What does the test result mean?
A positive D-dimer indicates the presence of an abnormally high level of cross-linked fibrin degradation products in your body. It tells your doctor that there has been significant clot (thrombus) formation and breakdown in the body, but it does not identify the location or cause. An elevated D-dimer may be due to a VTE or DIC but it may also be due to a recent surgery, or trauma, infection, liver or kidney disease, cancers, in normal pregnancy but also some diseases of pregnancy such as eclampsia.
A normal D-dimer test means that it is most unlikely you have an acute blood clot or disease causing abnormal clot formation and breakdown. Most doctors agree that a negative D-dimer is most valid and useful when the test is done on patients that are considered to be low-risk. The test is used to help exclude a clot as the cause of symptoms.
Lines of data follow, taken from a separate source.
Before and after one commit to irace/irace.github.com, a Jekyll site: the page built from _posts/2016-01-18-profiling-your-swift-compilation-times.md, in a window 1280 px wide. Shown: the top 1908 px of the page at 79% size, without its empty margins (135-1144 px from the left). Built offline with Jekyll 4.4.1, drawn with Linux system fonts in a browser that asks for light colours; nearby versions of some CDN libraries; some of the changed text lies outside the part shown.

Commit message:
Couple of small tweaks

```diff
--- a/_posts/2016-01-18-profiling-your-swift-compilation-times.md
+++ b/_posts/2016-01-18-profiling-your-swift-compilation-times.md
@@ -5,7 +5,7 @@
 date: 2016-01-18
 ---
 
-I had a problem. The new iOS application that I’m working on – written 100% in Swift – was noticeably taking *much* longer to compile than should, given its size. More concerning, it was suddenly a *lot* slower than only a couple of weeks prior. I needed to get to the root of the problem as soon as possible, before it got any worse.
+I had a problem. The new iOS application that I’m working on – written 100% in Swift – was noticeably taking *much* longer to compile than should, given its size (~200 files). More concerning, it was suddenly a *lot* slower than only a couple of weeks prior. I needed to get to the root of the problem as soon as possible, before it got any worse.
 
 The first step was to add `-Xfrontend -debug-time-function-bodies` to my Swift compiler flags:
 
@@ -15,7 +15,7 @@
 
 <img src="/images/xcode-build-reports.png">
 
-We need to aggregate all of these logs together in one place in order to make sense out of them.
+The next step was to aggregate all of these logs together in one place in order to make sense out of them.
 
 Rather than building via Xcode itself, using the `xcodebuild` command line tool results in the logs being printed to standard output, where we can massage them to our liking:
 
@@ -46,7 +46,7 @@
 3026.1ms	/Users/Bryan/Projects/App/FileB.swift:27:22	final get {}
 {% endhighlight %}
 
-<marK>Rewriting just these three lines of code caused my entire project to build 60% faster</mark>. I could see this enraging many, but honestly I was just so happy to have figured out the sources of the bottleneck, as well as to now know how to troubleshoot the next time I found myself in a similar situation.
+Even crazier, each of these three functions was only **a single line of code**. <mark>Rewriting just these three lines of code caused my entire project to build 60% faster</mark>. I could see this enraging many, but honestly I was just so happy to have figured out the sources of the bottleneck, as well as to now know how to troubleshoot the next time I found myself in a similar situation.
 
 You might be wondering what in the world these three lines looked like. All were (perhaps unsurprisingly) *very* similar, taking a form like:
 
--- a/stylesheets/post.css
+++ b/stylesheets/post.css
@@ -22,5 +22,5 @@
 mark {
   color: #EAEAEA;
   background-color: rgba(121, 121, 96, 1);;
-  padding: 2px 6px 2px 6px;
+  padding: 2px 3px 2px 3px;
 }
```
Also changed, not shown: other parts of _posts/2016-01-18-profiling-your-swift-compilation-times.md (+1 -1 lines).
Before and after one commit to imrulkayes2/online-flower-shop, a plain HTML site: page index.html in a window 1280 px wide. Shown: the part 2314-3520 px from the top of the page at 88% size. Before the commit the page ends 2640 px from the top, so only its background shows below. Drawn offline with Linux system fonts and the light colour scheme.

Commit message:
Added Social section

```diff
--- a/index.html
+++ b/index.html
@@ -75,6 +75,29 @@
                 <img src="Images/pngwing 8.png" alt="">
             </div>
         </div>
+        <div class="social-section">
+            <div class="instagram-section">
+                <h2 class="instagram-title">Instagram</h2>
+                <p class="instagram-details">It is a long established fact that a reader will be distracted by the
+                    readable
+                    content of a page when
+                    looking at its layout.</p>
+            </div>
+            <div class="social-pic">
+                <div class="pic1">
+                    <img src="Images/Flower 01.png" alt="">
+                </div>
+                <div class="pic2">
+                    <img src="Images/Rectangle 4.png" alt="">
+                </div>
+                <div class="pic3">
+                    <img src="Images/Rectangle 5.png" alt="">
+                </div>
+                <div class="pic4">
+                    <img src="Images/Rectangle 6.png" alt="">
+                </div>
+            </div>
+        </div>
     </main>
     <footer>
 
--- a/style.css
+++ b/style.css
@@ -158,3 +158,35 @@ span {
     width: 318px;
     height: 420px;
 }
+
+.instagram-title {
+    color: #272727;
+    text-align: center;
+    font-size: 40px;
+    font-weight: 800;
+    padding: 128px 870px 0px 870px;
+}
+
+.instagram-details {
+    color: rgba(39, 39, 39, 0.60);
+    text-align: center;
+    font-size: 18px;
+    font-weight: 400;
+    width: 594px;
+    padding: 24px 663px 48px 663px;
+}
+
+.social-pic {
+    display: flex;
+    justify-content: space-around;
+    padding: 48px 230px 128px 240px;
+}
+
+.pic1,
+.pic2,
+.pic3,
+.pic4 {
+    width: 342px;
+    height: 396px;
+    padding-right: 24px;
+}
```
D-dimer is recommended as an ‘additional test’. It should not be the only test used to diagnose a disease or condition. Both increased and normal D-dimer levels may require follow-up and can lead to further testing.
Is there anything else I should know?
Anticoagulant therapy can cause a false negative D-dimer. There are several different methods of testing for D-dimer. Most of the D-dimer tests that yield quantitative results are done in a hospital lab, while those that yield qualitative results are performed at the patient’s bedside.
D-dimer concentrations may rise in the elderly, and false positives may be seen with high levels of rheumatoid factor (a protein seen in patients with rheumatoid arthritis). Substances such as lipaemia (a large amount of fats in the blood that can be caused by consuming a greasy meal prior to testing), and raised bilirubin can also cause false positives as can haemolysis (rupturing of red blood cells) caused by improper collection and handling.
Is there a home test for D-dimer?
What other procedures might my doctor request if my D-dimer is positive?
What are some common risk factors for inappropriate blood clotting?
Some risk factors include:
- Being overweight
- Major illness
- Surgery or trauma
- Hospitalisation or prolonged bed rest
- long trips by plane, car, etc
- broken bones, casts
- Use of birth control or hormone replacement therapy
- Pregnancy or recent childbirth
- Abnormally sticky blood
- Inherited clotting disorder such as factor V Leiden mutation
- Non-inherited disorders such as antiphospholipid syndrome
Elsewhere On The Web
NHS Choices; Thrombosis
NICE, venous thromboemolism
Diagnosis of deep vein thrombosis in symptomatic outpatients and the potential for clinical assessment and D-dimer assays to reduce the need for diagnostic imaging
Guideline on the investigation, management and prevention of venous thrombosis in children
Guidelines on travel-related venous thrombosis
Guidelines for the investigation and management of disseminated intravascular coagulation